Data records
====

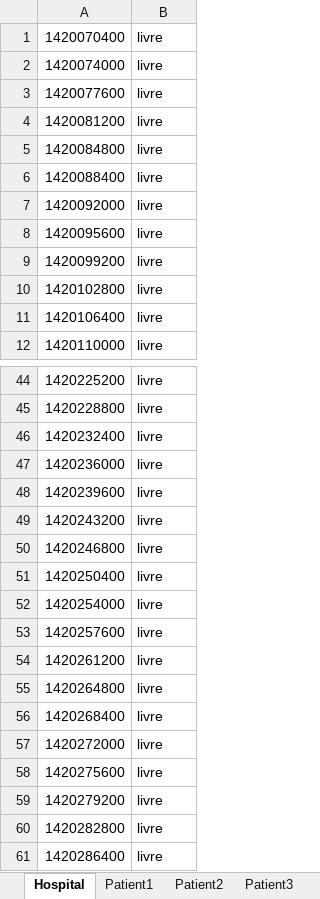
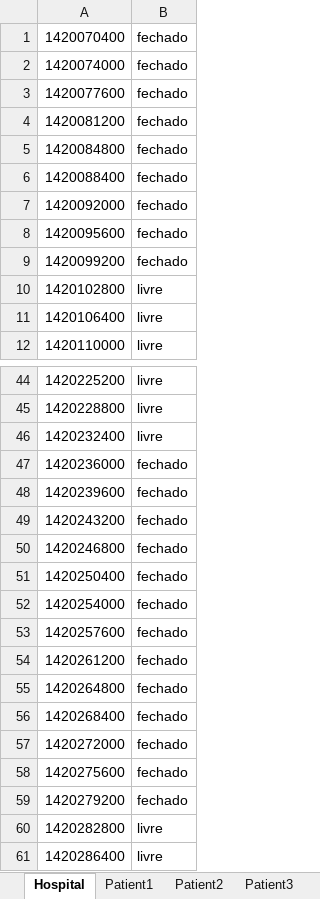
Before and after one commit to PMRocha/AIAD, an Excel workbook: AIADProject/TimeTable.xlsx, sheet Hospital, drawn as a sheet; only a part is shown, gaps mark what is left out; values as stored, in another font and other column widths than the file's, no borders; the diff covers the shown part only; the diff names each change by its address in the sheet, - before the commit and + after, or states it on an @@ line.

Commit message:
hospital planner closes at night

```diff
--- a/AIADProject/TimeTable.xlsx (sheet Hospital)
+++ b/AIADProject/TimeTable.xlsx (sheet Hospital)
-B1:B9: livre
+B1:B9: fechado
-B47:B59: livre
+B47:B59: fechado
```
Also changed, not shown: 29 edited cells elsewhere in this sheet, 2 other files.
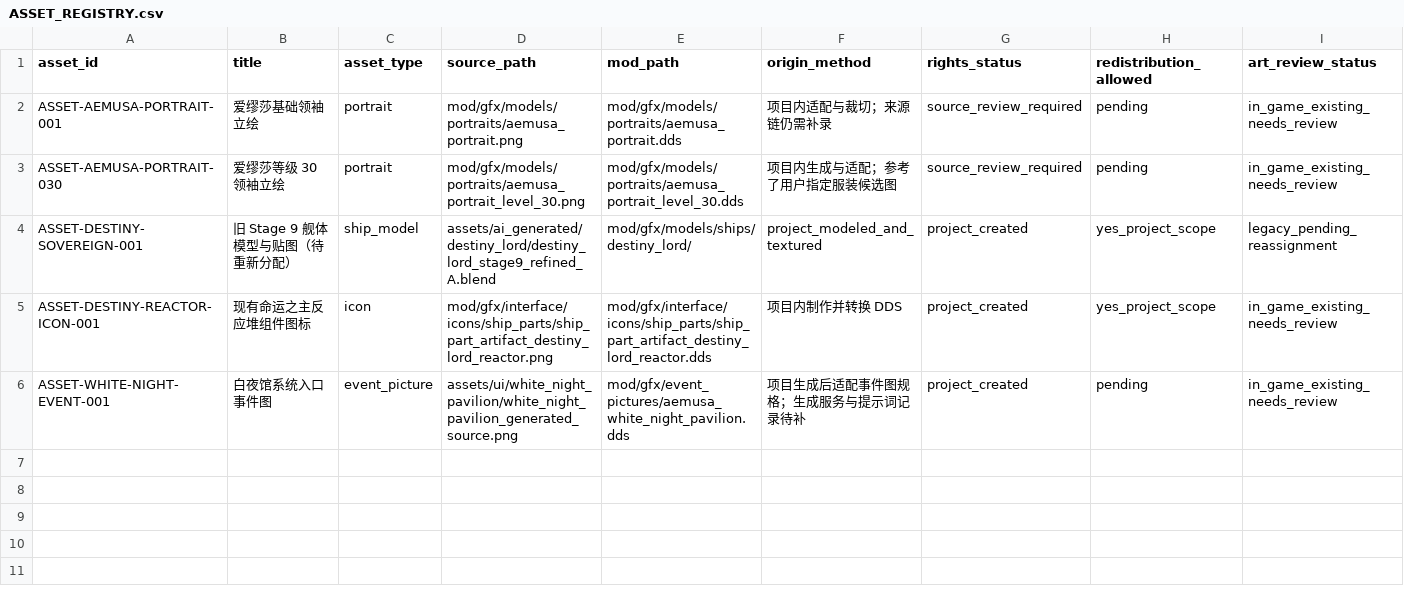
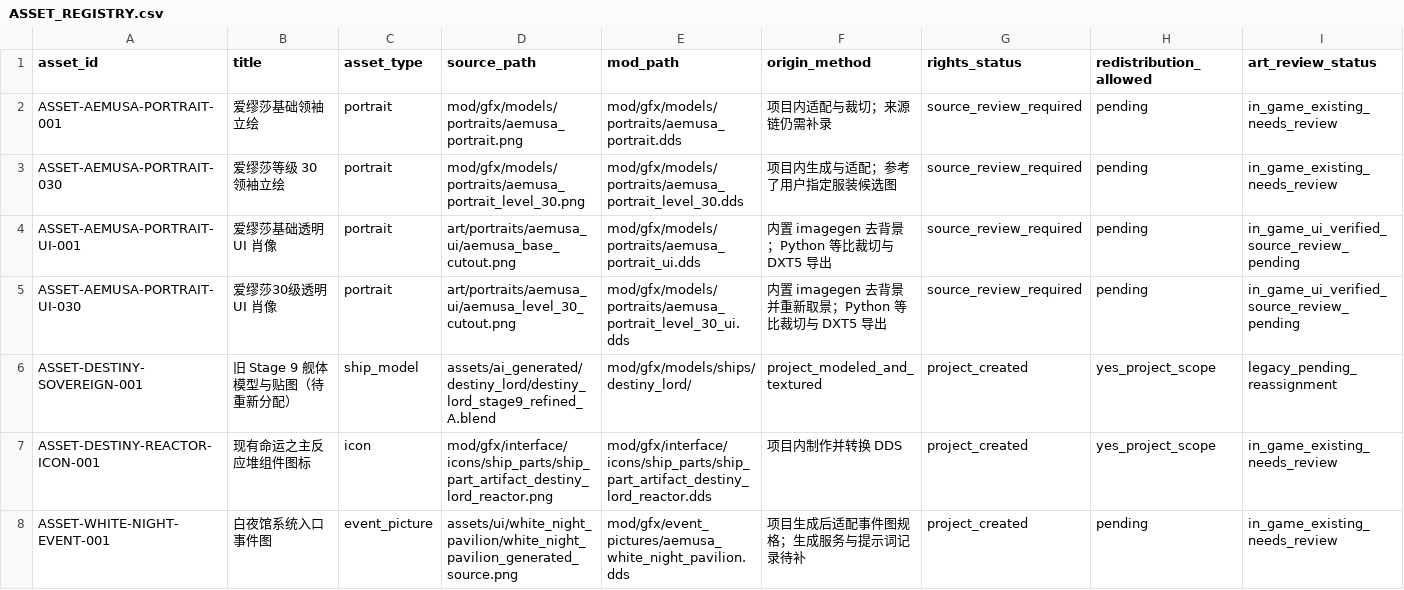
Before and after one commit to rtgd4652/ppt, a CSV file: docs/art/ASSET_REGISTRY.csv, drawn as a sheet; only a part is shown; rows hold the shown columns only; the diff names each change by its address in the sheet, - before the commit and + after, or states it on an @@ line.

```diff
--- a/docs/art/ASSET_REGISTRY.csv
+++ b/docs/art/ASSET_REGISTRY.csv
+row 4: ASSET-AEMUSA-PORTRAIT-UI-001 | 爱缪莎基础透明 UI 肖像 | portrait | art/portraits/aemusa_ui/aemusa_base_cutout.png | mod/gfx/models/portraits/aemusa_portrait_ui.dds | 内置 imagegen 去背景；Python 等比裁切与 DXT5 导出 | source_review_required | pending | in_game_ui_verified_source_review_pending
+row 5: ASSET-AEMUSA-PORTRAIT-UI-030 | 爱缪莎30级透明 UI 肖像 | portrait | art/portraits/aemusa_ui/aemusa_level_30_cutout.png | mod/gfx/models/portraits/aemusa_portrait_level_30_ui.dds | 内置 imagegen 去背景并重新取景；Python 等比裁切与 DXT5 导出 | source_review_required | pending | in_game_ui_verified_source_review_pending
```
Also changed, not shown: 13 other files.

====

Task → Apart from the pictures, all of the data should be repeated exactly.

Expected answer →
Before and after one commit to PMRocha/AIAD, an Excel workbook: AIADProject/TimeTable.xlsx, sheet Hospital, drawn as a sheet; only a part is shown, gaps mark what is left out; values as stored, in another font and other column widths than the file's, no borders; the diff covers the shown part only; the diff names each change by its address in the sheet, - before the commit and + after, or states it on an @@ line.

Commit message:
hospital planner closes at night

```diff
--- a/AIADProject/TimeTable.xlsx (sheet Hospital)
+++ b/AIADProject/TimeTable.xlsx (sheet Hospital)
-B1:B9: livre
+B1:B9: fechado
-B47:B59: livre
+B47:B59: fechado
```
Also changed, not shown: 29 edited cells elsewhere in this sheet, 2 other files.
Before and after one commit to rtgd4652/ppt, a CSV file: docs/art/ASSET_REGISTRY.csv, drawn as a sheet; only a part is shown; rows hold the shown columns only; the diff names each change by its address in the sheet, - before the commit and + after, or states it on an @@ line.

```diff
--- a/docs/art/ASSET_REGISTRY.csv
+++ b/docs/art/ASSET_REGISTRY.csv
+row 4: ASSET-AEMUSA-PORTRAIT-UI-001 | 爱缪莎基础透明 UI 肖像 | portrait | art/portraits/aemusa_ui/aemusa_base_cutout.png | mod/gfx/models/portraits/aemusa_portrait_ui.dds | 内置 imagegen 去背景；Python 等比裁切与 DXT5 导出 | source_review_required | pending | in_game_ui_verified_source_review_pending
+row 5: ASSET-AEMUSA-PORTRAIT-UI-030 | 爱缪莎30级透明 UI 肖像 | portrait | art/portraits/aemusa_ui/aemusa_level_30_cutout.png | mod/gfx/models/portraits/aemusa_portrait_level_30_ui.dds | 内置 imagegen 去背景并重新取景；Python 等比裁切与 DXT5 导出 | source_review_required | pending | in_game_ui_verified_source_review_pending
```
Also changed, not shown: 13 other files.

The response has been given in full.